[Task]
Every line below that holds the string "online" should be copied.
========================================
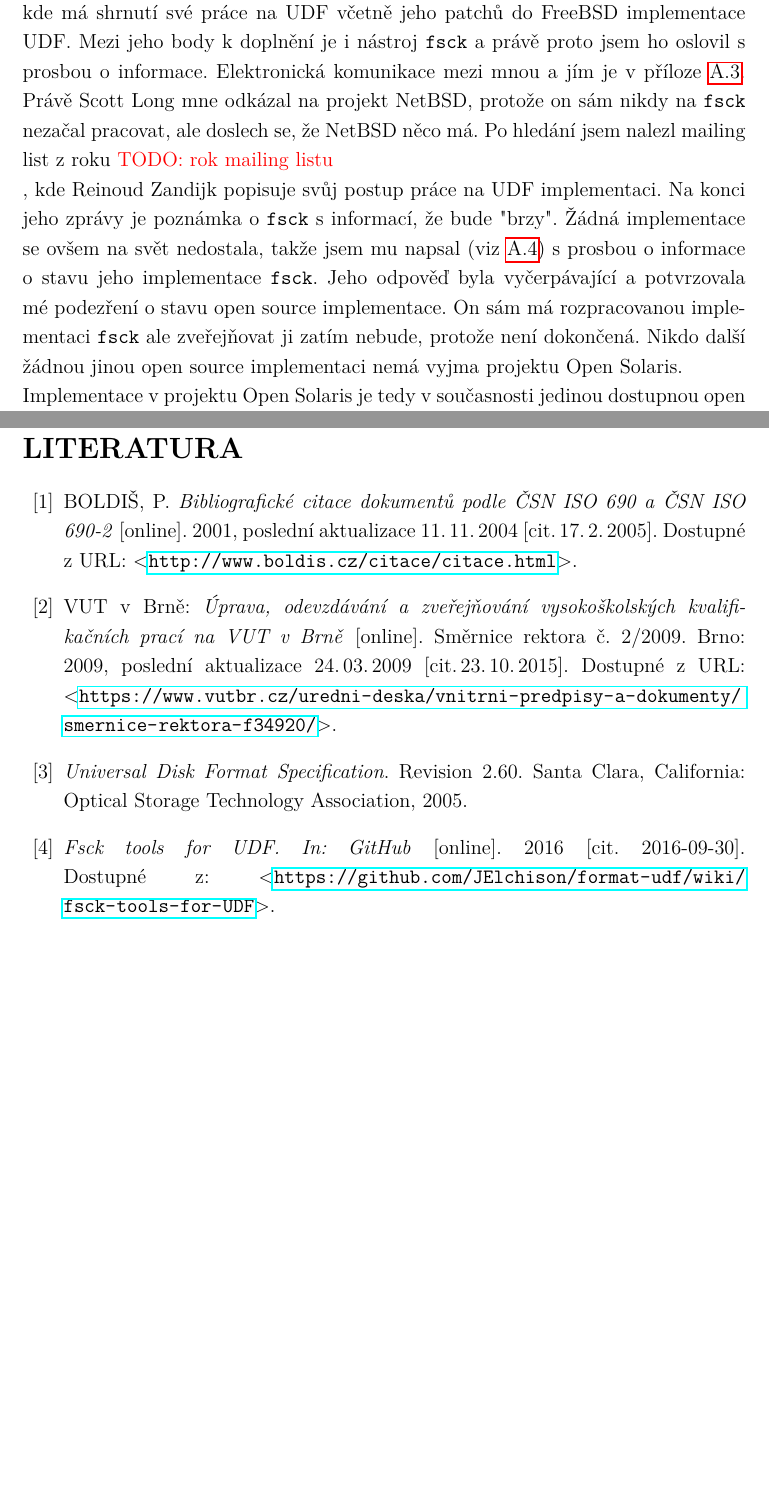
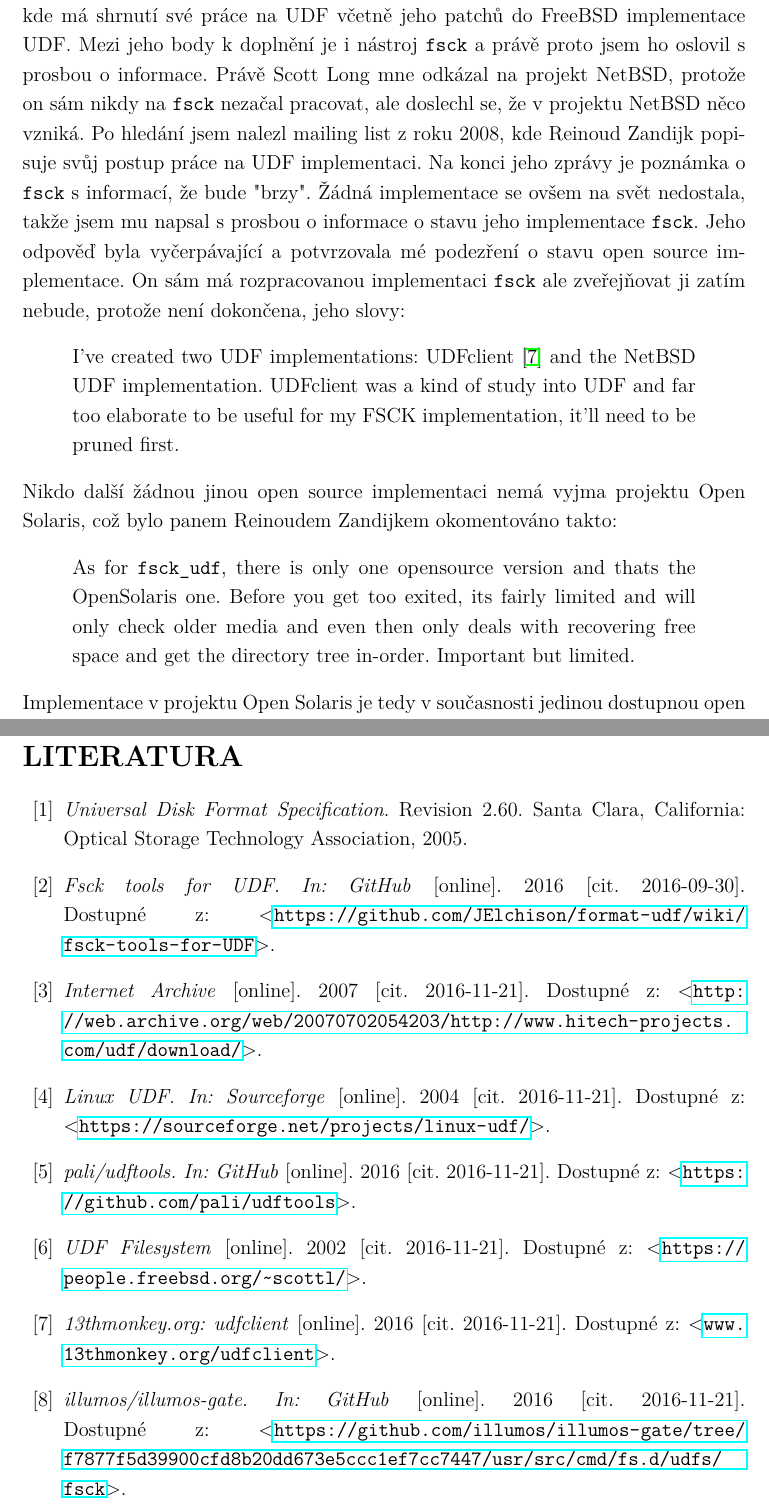
Before and after one commit to argorain/udf-diploma, a LaTeX thesis (diploma/sablona-prace.tex, which reads diploma/text/literatura.tex, diploma/text/reseni.tex): two parts of pages 27 and 30 of 41, joined at a grey line, cut so that both start at the same text, the shorter picture padded with empty space. Compiled offline with pdfLaTeX.

Commit message:
Added sources to chapter 4

```diff
--- a/diploma/sablona-prace.tex
+++ b/diploma/sablona-prace.tex
@@ -50,7 +50,7 @@ czech              % originální jazyk je čeština (výchozí)
 											% pozor, grafická nekompatibilita s fonty typu Computer Modern!
 
 \usepackage{dirtree}		% sazba adresářové struktury
-
+\usepackage[T1]{fontenc}    % sazba podtrzitek
 \usepackage[formats]{listings}	% Balíček pro sazbu zdrojových textů
 \lstset{
 %	Definice jazyka použitého ve výpisech
--- a/diploma/text/literatura.tex
+++ b/diploma/text/literatura.tex
@@ -1,17 +1,4 @@
 \begin{literatura}{99}
-
-\bibitem{boldis}
-    BOLDIŠ, P.
-    \emph{Bibliografické citace dokumentů podle ČSN ISO 690 a ČSN ISO 690-2}\/ [online].
-    2001, poslední aktualizace 11.\,11.\,2004 [cit.\,17.\,2.\,2005].
-    Dostupné z~URL:
-    \(<\)\url{http://www.boldis.cz/citace/citace.html}\(>\).
-
-\bibitem{sr02/2009}
-    VUT v~Brně:
-    \emph{Úprava, odevzdávání a zveřejňování vysokoškolských kvalifikačních prací na VUT v~Brně}\/ [online]. Směrnice rektora č. 2/2009. Brno: 2009, poslední aktualizace 24.\,03.\,2009 [cit.\,23.\,10.\,2015].
-    Dostupné z~URL:
-    \(<\)\url{https://www.vutbr.cz/uredni-deska/vnitrni-predpisy-a-dokumenty/smernice-rektora-f34920/}\(>\).
 
 \bibitem{osta-udf}
     \emph{Universal Disk Format Specification}. Revision 2.60. Santa Clara, California: Optical Storage Technology Association, 2005.
@@ -19,4 +6,23 @@
 \bibitem{udffsck-git}
     \emph{Fsck tools for UDF. In: GitHub}\/ [online]. 2016 [cit. 2016-09-30]. Dostupné z: \(<\)\url{https://github.com/JElchison/format-udf/wiki/fsck-tools-for-UDF}\(>\).
 
+\bibitem{wayback}
+    \emph{Internet Archive}\/ [online]. 2007 [cit. 2016-11-21]. Dostupné z: \(<\)\url{http://web.archive.org/web/20070702054203/http://www.hitech-projects.com/udf/download/}\(>\).
+
+\bibitem{udftools-sourceforge}
+    \emph{Linux UDF. In: Sourceforge}\/ [online]. 2004 [cit. 2016-11-21]. Dostupné z: \(<\)\url{https://sourceforge.net/projects/linux-udf/}\(>\).
+
+\bibitem{udftools-github}
+    \emph{pali/udftools. In: GitHub}\/ [online]. 2016 [cit. 2016-11-21]. Dostupné z: \(<\)\url{https://github.com/pali/udftools}\(>\).
+
+\bibitem{scottuvblog}
+    \emph{UDF Filesystem}\/ [online]. 2002 [cit. 2016-11-21]. Dostupné z: \(<\)\url{https://people.freebsd.org/~scottl/}\(>\).
+
+\bibitem{13monkey}
+    \emph{13thmonkey.org: udfclient}\/ [online]. 2016 [cit. 2016-11-21]. Dostupné z: \(<\)\url{www.13thmonkey.org/udfclient}\(>\).
+
+\bibitem{solaris-github}
+    \emph{illumos/illumos-gate. In: GitHub}\/ [online]. 2016 [cit. 2016-11-21]. Dostupné z: \(<\)\url{https://github.com/illumos/illumos-gate/tree/f7877f5d39900cfd8b20dd673e5ccc1ef7cc7447/usr/src/cmd/fs.d/udfs/fsck}\(>\).
+
+
 \end{literatura}
--- a/diploma/text/reseni.tex
+++ b/diploma/text/reseni.tex
@@ -252,7 +252,14 @@ V tuto chvíli se komunita okolo projektu udftools skládá hlavně z Paliho Roh
 \section{Existující nástroje pro kontrolu konzistence UDF}
 \todo{Předělat citace do příloh na citace v textu}
 Pro OS Linux jsou znám pouze nástroj \texttt{udfct\_1.5r4}. Tento nástroj byl vyvynut firmou Philips a jedná se o nástroj který je schopný zkontrolovat integritu souborového systému UDF. Chyby v implementaci UDF a případné chyby v datech vypisuje do terminálu ale není schopný je opravovat. Zásadním problémem tohoto nástroje je, že existuje pouze pod restriktivní licencí firmy Philips a není jej tudíž možné použít jako výchozí bod dalšího vývoje i přes dostupnost zdrojových souborů. V současnosti je balíček se zdrojovými kódy dostupný na Wayback Machine \cite{wayback}, firma Philips jej již nenabízí. Mou žádost o poskytnutí práva na přepoužití jejich kódu ignorovali.\\
-V BSD je \texttt{fsck} v podobném stavu jako v Linuxu ovšem komunita okolo BSD na problému pomalu pracuje. Našel jsem blog \cite{scottuvblog} od Scotta Longa z projektu FreeBSD kde má shrnutí své práce na UDF včetně jeho patchů do FreeBSD implementace UDF. Mezi jeho body k doplnění je i nástroj \texttt{fsck} a právě proto jsem ho oslovil s prosbou o informace. Elektronická komunikace mezi mnou a jím je v příloze \ref{scott}. Právě Scott Long mne odkázal na projekt NetBSD, protože on sám nikdy na \texttt{fsck} nezačal pracovat, ale doslech se, že NetBSD něco má. Po hledání jsem nalezl mailing list z roku \todo{rok mailing listu}, kde Reinoud Zandijk popisuje svůj postup práce na UDF implementaci. Na konci jeho zprávy je poznámka o \texttt{fsck} s informací, že bude "brzy". Žádná implementace se ovšem na svět nedostala, takže jsem mu napsal (viz \ref{reinoud}) s prosbou o informace o  stavu jeho implementace \texttt{fsck}. Jeho odpověď byla vyčerpávající a potvrzovala mé podezření o stavu open source implementace. On sám má rozpracovanou implementaci \texttt{fsck} ale zveřejňovat ji zatím nebude, protože není dokončená. Nikdo další žádnou jinou open source implementaci nemá vyjma projektu Open Solaris.\\
-Implementace v projektu Open Solaris je tedy v současnosti jedinou dostupnou open source implementací \texttt{fsck}. Jejich kód je dostupný na serveru GitHub \cite{solaris-github}. Bohužel ani jejich implementace není kompletní a dokáže obnovit pouze volné místo a strom souborového systému ale bez dat. Dalším omezením je maximální verze UDF, která je omezena na \todo{Open Solaris max UDF version}. Ovšem i toto je dobrý výchozí bod pro další práci.\\
+V BSD je \texttt{fsck} v podobném stavu jako v Linuxu ovšem komunita okolo BSD na problému pomalu pracuje. Našel jsem blog \cite{scottuvblog} od Scotta Longa z projektu FreeBSD kde má shrnutí své práce na UDF včetně jeho patchů do FreeBSD implementace UDF. Mezi jeho body k doplnění je i nástroj \texttt{fsck} a právě proto jsem ho oslovil s prosbou o informace. Právě Scott Long mne odkázal na projekt NetBSD, protože on sám nikdy na \texttt{fsck} nezačal pracovat, ale doslechl se, že v projektu NetBSD něco vzniká. Po hledání jsem nalezl mailing list z roku 2008, kde Reinoud Zandijk popisuje svůj postup práce na UDF implementaci. Na konci jeho zprávy je poznámka o \texttt{fsck} s informací, že bude "brzy". Žádná implementace se ovšem na svět nedostala, takže jsem mu napsal s prosbou o informace o  stavu jeho implementace \texttt{fsck}. Jeho odpověď byla vyčerpávající a potvrzovala mé podezření o stavu open source implementace. On sám má rozpracovanou implementaci \texttt{fsck} ale zveřejňovat ji zatím nebude, protože není dokončena, jeho slovy:
+\begin{quote}
+I've created two UDF implementations: UDFclient \cite{13monkey} and the NetBSD UDF implementation. UDFclient was a kind of study into UDF and far too elaborate to be useful for my FSCK implementation, it'll need to be pruned first.
+\end{quote}
+Nikdo další žádnou jinou open source implementaci nemá vyjma projektu Open Solaris, což bylo panem Reinoudem Zandijkem okomentováno takto:
+\begin{quote}
+As for \texttt{fsck\_udf}, there is only one opensource version and thats the OpenSolaris one. Before you get too exited, its fairly limited and will only check older media and even then only deals with recovering free space and get the directory tree in-order. Important but limited.
+\end{quote}
+Implementace v projektu Open Solaris je tedy v současnosti jedinou dostupnou open source implementací \texttt{fsck}. Jejich kód je dostupný na serveru GitHub \cite{solaris-github}. Bohužel ani jejich implementace není kompletní a dokáže obnovit pouze volné místo a strom souborového systému ale bez dat. Dalším omezením je maximální verze UDF, která je omezena na verzi 2.00. Ovšem i toto je dobrý výchozí bod pro další práci.\\ \todo{Overit max verzi solaris udf}
 Co se týká OSX od společnosti Apple, ti mají nástroje pro kontrolu UDF implementovanou v nástroji \texttt{fsck\_udf} pro všechny exitující revize, ovšem zdrojové kódy nejsou veřejně dostupné, takže je možné jejich nástroje použít pouze jako referenční pro srovnání funkčnosti.\\
 Microsoft Windows má implementovaný checkdisk pro UDF ale jejich implementace trpí problémy s implementací samotného ovladače pro UDF, který není schopný načíst souborové systémy větší než 1~GB.\\
```
Also changed, not shown: diploma/text/reseni.tex (6 more changed lines).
========================================
[Response to this exercise]
-    \emph{Bibliografické citace dokumentů podle ČSN ISO 690 a ČSN ISO 690-2}\/ [online].
-    \emph{Úprava, odevzdávání a zveřejňování vysokoškolských kvalifikačních prací na VUT v~Brně}\/ [online]. Směrnice rektora č. 2/2009. Brno: 2009, poslední aktualizace 24.\,03.\,2009 [cit.\,23.\,10.\,2015].
     \emph{Fsck tools for UDF. In: GitHub}\/ [online]. 2016 [cit. 2016-09-30]. Dostupné z: \(<\)\url{https://github.com/JElchison/format-udf/wiki/fsck-tools-for-UDF}\(>\).
+    \emph{Internet Archive}\/ [online]. 2007 [cit. 2016-11-21]. Dostupné z: \(<\)\url{http://web.archive.org/web/20070702054203/http://www.hitech-projects.com/udf/download/}\(>\).
+    \emph{Linux UDF. In: Sourceforge}\/ [online]. 2004 [cit. 2016-11-21]. Dostupné z: \(<\)\url{https://sourceforge.net/projects/linux-udf/}\(>\).
+    \emph{pali/udftools. In: GitHub}\/ [online]. 2016 [cit. 2016-11-21]. Dostupné z: \(<\)\url{https://github.com/pali/udftools}\(>\).
+    \emph{UDF Filesystem}\/ [online]. 2002 [cit. 2016-11-21]. Dostupné z: \(<\)\url{https://people.freebsd.org/~scottl/}\(>\).
+    \emph{13thmonkey.org: udfclient}\/ [online]. 2016 [cit. 2016-11-21]. Dostupné z: \(<\)\url{www.13thmonkey.org/udfclient}\(>\).
+    \emph{illumos/illumos-gate. In: GitHub}\/ [online]. 2016 [cit. 2016-11-21]. Dostupné z: \(<\)\url{https://github.com/illumos/illumos-gate/tree/f7877f5d39900cfd8b20dd673e5ccc1ef7cc7447/usr/src/cmd/fs.d/udfs/fsck}\(>\).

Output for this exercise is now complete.